- Input for this task -
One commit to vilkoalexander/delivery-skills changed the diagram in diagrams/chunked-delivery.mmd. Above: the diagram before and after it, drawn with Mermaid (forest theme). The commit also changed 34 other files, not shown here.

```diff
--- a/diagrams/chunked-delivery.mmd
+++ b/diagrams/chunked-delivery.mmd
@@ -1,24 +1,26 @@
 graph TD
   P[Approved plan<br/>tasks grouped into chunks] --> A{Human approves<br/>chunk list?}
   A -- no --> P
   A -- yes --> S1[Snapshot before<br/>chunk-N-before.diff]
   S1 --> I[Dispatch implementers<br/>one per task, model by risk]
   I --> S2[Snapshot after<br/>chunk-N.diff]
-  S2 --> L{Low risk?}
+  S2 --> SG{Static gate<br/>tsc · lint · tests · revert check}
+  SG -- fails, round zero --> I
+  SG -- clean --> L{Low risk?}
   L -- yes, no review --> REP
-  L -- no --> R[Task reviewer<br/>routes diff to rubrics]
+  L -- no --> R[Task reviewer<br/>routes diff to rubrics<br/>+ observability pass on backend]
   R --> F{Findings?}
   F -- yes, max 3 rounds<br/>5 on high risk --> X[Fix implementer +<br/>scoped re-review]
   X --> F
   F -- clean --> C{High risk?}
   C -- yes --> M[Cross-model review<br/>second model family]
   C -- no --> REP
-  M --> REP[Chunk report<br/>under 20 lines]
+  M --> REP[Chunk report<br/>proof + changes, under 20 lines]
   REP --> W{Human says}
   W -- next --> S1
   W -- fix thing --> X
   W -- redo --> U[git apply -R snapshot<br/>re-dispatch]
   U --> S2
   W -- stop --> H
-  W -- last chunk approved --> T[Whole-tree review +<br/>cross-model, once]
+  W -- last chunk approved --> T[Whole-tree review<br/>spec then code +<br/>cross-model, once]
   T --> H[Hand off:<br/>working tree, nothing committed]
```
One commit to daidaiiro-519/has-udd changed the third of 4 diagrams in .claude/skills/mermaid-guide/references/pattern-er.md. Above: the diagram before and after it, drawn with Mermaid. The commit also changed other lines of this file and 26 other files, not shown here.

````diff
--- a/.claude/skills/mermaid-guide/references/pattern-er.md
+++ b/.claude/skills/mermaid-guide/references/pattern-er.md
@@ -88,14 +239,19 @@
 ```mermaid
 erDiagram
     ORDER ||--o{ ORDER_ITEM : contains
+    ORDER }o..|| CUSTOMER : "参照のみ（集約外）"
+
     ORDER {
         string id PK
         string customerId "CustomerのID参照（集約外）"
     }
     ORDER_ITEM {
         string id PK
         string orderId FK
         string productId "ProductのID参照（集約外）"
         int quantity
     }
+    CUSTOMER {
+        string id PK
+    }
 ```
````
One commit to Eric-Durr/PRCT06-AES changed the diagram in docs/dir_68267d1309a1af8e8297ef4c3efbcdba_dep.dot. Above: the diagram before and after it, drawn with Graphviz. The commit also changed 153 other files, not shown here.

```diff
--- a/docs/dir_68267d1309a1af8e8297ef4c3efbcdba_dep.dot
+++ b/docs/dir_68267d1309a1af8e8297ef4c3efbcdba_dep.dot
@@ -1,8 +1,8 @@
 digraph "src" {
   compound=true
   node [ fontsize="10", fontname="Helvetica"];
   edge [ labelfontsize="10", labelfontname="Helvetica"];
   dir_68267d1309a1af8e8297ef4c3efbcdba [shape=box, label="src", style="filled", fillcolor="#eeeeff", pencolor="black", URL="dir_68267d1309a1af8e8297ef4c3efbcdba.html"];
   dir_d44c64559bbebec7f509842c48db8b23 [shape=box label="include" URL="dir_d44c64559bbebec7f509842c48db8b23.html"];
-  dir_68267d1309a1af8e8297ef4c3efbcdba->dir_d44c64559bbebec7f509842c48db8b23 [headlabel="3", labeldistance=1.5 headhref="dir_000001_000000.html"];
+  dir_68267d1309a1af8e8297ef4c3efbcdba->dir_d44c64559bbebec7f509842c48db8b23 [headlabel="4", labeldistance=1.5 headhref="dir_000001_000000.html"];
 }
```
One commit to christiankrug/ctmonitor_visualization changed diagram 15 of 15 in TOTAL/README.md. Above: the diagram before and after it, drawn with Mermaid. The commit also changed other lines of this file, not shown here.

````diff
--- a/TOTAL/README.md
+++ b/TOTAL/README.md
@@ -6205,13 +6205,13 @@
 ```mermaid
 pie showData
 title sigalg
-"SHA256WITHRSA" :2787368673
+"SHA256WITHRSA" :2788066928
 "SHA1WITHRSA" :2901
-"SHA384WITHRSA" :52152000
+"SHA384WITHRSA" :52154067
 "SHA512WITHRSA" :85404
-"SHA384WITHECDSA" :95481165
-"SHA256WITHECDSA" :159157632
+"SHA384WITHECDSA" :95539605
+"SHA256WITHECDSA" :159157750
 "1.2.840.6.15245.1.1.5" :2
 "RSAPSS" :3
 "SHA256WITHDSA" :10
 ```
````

- Exercise aim -
From the material above, copy each line that includes the word "clean".

- Task output -
+  SG -- clean --> L{Low risk?}
   F -- clean --> C{High risk?}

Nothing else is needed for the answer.